August 18, 2011

       

“We survivors are bundles of contradictions,” Agi Rubin wrote in her 2006 book, Reflections, Auschwitz, Memory, and a Life Recreated, (written with Henry Greenspan, Paragon Books). “We push away the past, and we are constantly drawn back to it. When we are here, we are also there. And we are there, we are also here.”

Agi and Zoli Rubin are two survivors still able to share their past tragedies and the memories of their departed loved ones. They survived completely different horrors during World War II, met in Detroit, fell in love against the wishes of their families, and raised a family.

Though they never forgot their pasts, they were able to prosper in America, forever haunted by their losses, yet always grateful they were given a chance to meet each other and live nearly 60 years together.

It may be rare to witness such a Holocaust love story, one that has lasted as long as this one. On August 18, 2011, Agi and Zoli Rubin plan to celebrate their 60th wedding anniversary.

 

Agi Katz and Zoli Rubin met in Detroit after World War II. Zoli saw Agi at a party and thought she was too stuck up for him. Weeks later, Zoli saw her again outside Hudson’s Downtown store, eating a hot dog with mustard dripping off her lips and said to himself, “she is going to be my wife.”

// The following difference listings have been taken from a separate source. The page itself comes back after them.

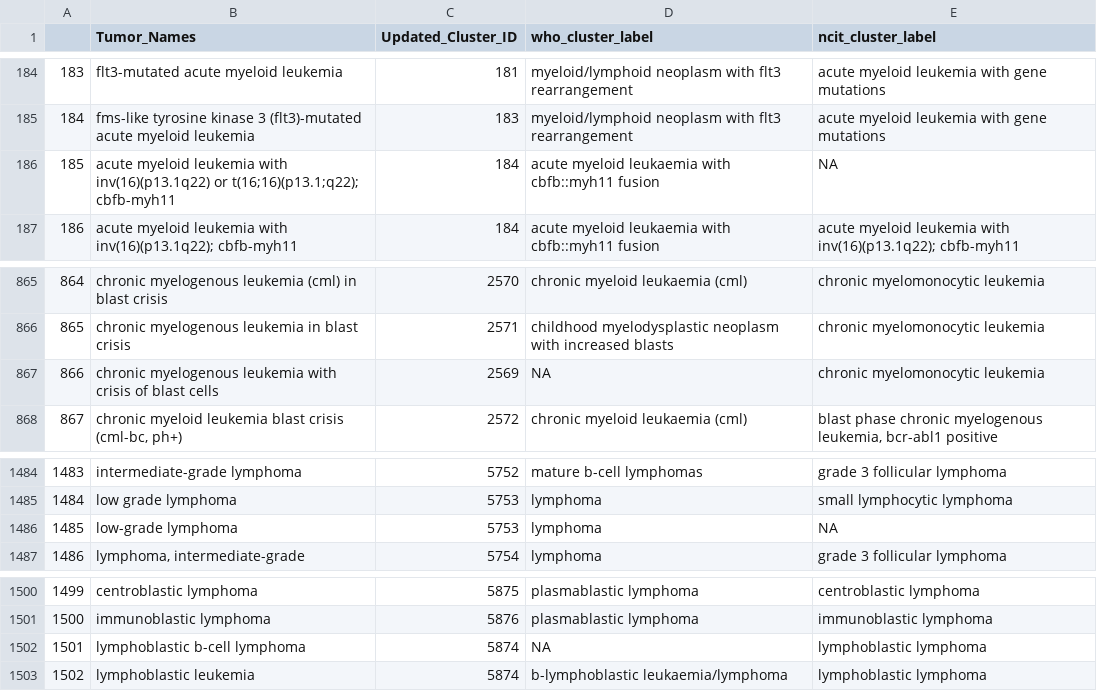
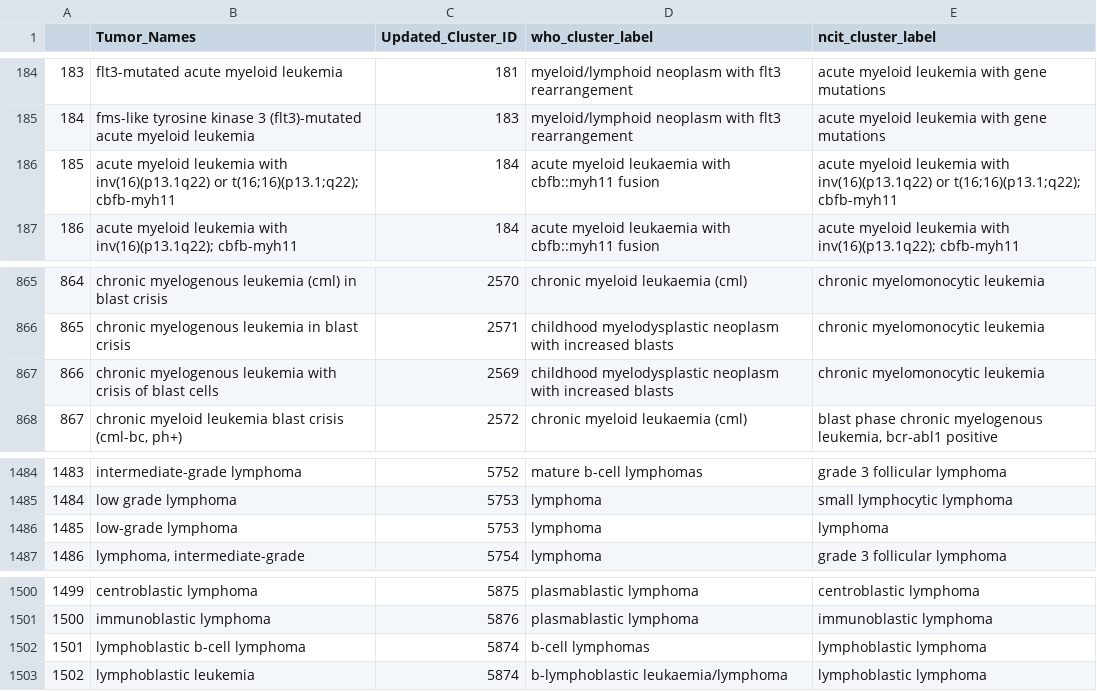
Before and after one commit to TaylorResearchLab/CANTOS, a CSV file: analysis/intermediate/hemato_tumor_ADA2.csv, drawn as a sheet; only a part is shown, gaps mark what is left out.

```diff
--- a/analysis/intermediate/hemato_tumor_ADA2.csv
+++ b/analysis/intermediate/hemato_tumor_ADA2.csv
@@ -185,3 +185,3 @@
 "184","fms-like tyrosine kinase 3 (flt3)-mutated acute myeloid leukemia",183,"myeloid/lymphoid neoplasm with flt3 rearrangement","acute myeloid leukemia with gene mutations"
-"185","acute myeloid leukemia with inv(16)(p13.1q22) or t(16;16)(p13.1;q22); cbfb-myh11",184,"acute myeloid leukaemia with cbfb::myh11 fusion",NA
+"185","acute myeloid leukemia with inv(16)(p13.1q22) or t(16;16)(p13.1;q22); cbfb-myh11",184,"acute myeloid leukaemia with cbfb::myh11 fusion","acute myeloid leukemia with inv(16)(p13.1q22) or t(16;16)(p13.1;q22); cbfb-myh11"
 "186","acute myeloid leukemia with inv(16)(p13.1q22); cbfb-myh11",184,"acute myeloid leukaemia with cbfb::myh11 fusion","acute myeloid leukemia with inv(16)(p13.1q22); cbfb-myh11"
@@ -866,3 +866,3 @@
 "865","chronic myelogenous leukemia in blast crisis",2571,"childhood myelodysplastic neoplasm with increased blasts","chronic myelomonocytic leukemia"
-"866","chronic myelogenous leukemia with crisis of blast cells",2569,NA,"chronic myelomonocytic leukemia"
+"866","chronic myelogenous leukemia with crisis of blast cells",2569,"childhood myelodysplastic neoplasm with increased blasts","chronic myelomonocytic leukemia"
 "867","chronic myeloid leukemia blast crisis (cml-bc, ph+)",2572,"chronic myeloid leukaemia (cml)","blast phase chronic myelogenous leukemia, bcr-abl1 positive"
@@ -1485,3 +1485,3 @@
 "1484","low grade lymphoma",5753,"lymphoma","small lymphocytic lymphoma"
-"1485","low-grade lymphoma",5753,"lymphoma",NA
+"1485","low-grade lymphoma",5753,"lymphoma","lymphoma"
 "1486","lymphoma, intermediate-grade",5754,"lymphoma","grade 3 follicular lymphoma"
@@ -1501,3 +1501,3 @@
 "1500","immunoblastic lymphoma",5876,"plasmablastic lymphoma","immunoblastic lymphoma"
-"1501","lymphoblastic b-cell lymphoma",5874,NA,"lymphoblastic lymphoma"
+"1501","lymphoblastic b-cell lymphoma",5874,"b-cell lymphomas","lymphoblastic lymphoma"
 "1502","lymphoblastic leukemia",5874,"b-lymphoblastic leukaemia/lymphoma","lymphoblastic lymphoma"
```
Also changed, not shown: analysis/intermediate/hemato_tumor_V3.csv, 9 other files.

Zoli, who had immigrated to Canada thanks to a farmer who had once been helped by Zoli’s father, had been engaged twice before but had not married. Agi, he thought, was good looking but she already had a boy friend from Ann Arbor. When she and her boyfriend and Zoli were invited to the same wedding, Agi decided not to go, unable to decide between the two young men. Her boyfriend met Zoli at the wedding and called Agi afterward to come over her house. Zoli couldn’t believe her boyfriend’s chutzpah and Agi was also not impressed either and chose the Canadian.

It was hard to find work after the war but Zoli finally found a job at the Midwest Woolen Co. on Randolph Street. The owner gave him $50 the first day when he showed the owner what a hard worker he was. And when they needed a cashier, Zoli told his boss about Agi and she was hired right away.

Zoli wanted to propose to Agi. If he could marry an American, he thought, he would have an easier time becoming an American citizen. Today, Zoli Rubin still calls his wife of nearly 60 years his “green card.”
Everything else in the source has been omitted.